The job of a food critic is coveted and illustrious. Dining at incredible restaurants, writing about it, and getting paid for it — sounds like a dream, right? When thinking of food critics, some may conjure the image of Anton Ego, the menacing food critic from "Ratatouille" who writes scathing reviews, picking apart dishes callously. But the job of a food critic is more nuanced than meets the eye.

A good food critic will articulate not only the taste of the food, but also the quality, presentation, restaurant ambiance, and service (via MasterClass). But what escapes this job description is that food critics must visit a restaurant multiple times anonymously to be thorough and eliminate special treatment. And just because a critic visits a restaurant doesn't mean it will end up in print.

According to food critic Tom Sietsema of The Washington Post, there are plenty of restaurants he visits that don't make it in the paper. "The truth is, I eat at far more restaurants than you read about, north of 125 a year," wrote Sietsema. "There are restaurants I might not mention because I know something unsavory about them." This sentiment is not unusual; food critic Michael Stern, who has co-authored north of 30 food and travel guide books, doesn't write negative reviews, either. Stern's tenured experience as a food critic means he's constantly eating out, searching for the best eats.

More than a food critic can stomach

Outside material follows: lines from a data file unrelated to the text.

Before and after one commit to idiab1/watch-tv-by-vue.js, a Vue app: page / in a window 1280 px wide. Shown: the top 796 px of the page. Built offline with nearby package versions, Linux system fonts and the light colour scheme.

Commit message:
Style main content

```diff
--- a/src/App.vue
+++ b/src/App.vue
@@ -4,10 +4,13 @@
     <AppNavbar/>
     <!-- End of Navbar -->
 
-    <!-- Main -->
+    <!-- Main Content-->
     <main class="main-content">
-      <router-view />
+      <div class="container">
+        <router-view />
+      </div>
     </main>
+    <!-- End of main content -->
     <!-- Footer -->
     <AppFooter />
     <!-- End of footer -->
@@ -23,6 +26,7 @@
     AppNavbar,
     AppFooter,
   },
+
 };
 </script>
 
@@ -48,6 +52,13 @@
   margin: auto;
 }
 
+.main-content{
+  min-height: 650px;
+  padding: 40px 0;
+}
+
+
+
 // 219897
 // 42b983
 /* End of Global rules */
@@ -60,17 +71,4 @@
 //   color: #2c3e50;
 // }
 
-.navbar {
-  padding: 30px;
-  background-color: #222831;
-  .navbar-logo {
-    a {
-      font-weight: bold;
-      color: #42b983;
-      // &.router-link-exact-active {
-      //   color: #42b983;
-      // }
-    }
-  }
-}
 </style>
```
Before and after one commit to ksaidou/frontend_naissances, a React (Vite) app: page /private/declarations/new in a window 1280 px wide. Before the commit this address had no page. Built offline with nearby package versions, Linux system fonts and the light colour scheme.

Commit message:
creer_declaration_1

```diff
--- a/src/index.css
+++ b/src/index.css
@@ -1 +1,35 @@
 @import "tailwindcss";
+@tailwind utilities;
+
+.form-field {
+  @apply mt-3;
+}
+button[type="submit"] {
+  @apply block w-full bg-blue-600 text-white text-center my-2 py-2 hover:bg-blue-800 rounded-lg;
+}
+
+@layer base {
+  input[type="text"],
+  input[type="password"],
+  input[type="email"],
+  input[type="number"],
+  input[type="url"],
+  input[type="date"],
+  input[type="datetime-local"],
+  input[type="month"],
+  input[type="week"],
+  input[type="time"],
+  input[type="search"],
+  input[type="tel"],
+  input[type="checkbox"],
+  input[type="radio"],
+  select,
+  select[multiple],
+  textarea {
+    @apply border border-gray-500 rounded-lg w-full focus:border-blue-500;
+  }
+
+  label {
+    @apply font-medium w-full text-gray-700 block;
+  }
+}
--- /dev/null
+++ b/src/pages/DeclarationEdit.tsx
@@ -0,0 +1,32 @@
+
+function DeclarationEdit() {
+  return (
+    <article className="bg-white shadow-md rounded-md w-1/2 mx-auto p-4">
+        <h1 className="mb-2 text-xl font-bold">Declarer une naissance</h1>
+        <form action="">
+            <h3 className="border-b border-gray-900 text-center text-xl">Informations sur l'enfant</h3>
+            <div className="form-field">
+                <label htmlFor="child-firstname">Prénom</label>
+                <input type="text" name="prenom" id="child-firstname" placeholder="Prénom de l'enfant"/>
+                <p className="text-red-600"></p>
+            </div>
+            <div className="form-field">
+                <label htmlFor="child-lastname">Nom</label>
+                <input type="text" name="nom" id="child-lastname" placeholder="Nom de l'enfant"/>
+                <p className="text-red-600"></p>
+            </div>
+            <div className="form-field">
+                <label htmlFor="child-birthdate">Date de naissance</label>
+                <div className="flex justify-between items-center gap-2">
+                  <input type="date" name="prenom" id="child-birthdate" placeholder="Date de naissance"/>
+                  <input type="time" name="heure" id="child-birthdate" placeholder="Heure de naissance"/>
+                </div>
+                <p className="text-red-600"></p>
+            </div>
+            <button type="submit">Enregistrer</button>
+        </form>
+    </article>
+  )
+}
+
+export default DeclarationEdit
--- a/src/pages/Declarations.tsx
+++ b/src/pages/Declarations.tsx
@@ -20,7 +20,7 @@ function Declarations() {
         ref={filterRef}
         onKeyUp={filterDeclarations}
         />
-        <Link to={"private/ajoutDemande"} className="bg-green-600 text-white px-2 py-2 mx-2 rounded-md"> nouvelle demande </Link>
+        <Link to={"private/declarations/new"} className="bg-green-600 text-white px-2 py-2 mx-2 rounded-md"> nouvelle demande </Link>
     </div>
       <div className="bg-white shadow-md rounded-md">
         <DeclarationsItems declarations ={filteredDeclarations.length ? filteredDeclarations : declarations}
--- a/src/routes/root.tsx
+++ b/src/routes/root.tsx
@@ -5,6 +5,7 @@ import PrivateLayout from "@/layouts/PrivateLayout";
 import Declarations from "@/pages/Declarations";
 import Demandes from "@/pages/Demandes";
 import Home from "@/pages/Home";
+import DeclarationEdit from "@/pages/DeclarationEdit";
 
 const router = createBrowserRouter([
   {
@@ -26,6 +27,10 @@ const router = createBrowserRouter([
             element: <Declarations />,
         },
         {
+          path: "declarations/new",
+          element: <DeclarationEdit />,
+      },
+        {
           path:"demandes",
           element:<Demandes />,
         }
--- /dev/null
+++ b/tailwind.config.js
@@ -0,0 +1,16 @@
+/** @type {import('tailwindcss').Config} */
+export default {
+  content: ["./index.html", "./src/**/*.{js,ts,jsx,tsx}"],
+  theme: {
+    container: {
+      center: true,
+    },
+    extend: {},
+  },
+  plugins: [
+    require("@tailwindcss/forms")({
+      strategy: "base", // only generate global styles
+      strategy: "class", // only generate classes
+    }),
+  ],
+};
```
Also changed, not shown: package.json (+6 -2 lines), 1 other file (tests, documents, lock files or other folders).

Jane and Michael Stern are the food critic, husband-wife dynamic duo that have won three James Beard Awards for their contributions to the food world, and they have published 10 editions of "Roadfood," a 1,000-restaurant coast-to-coast dining encyclopedia, since 1977. Not only are they veteran critics, but travelers, too. When they are on the road, they have a packed schedule full of eating. "If I'm traveling, or on a road trip to review restaurants, I'll go to 5 to 10 restaurants in a day," Michael Stern told Taste of Home. "Oftentimes, I'll just have a few bites of food at each restaurant." 

This condensed timeline impedes on the standard breakfast, lunch, and dinner eating schedule by a lap or three. Julia Kramer, former deputy editor at Bon Appétit, echoed a similar experience while traveling for BA's annual restaurant guide, "The bare minimum I would be doing on a given day would be two lunches and two dinners, and sometimes it's more than that," Kramer said on an episode of the Eater Digest podcast. "The back-to-back tasting menu is rough." In the same episode, Eater NY chief critic Ryan Sutton comments on the toll it takes on the body, "I have a little bit of a gut and that's simply the fact of the job impacting me." 

So while the job of a food critic is widely admired for the perks and mystery, the tenured professionals remind outsiders that there is such thing as too much of a good thing.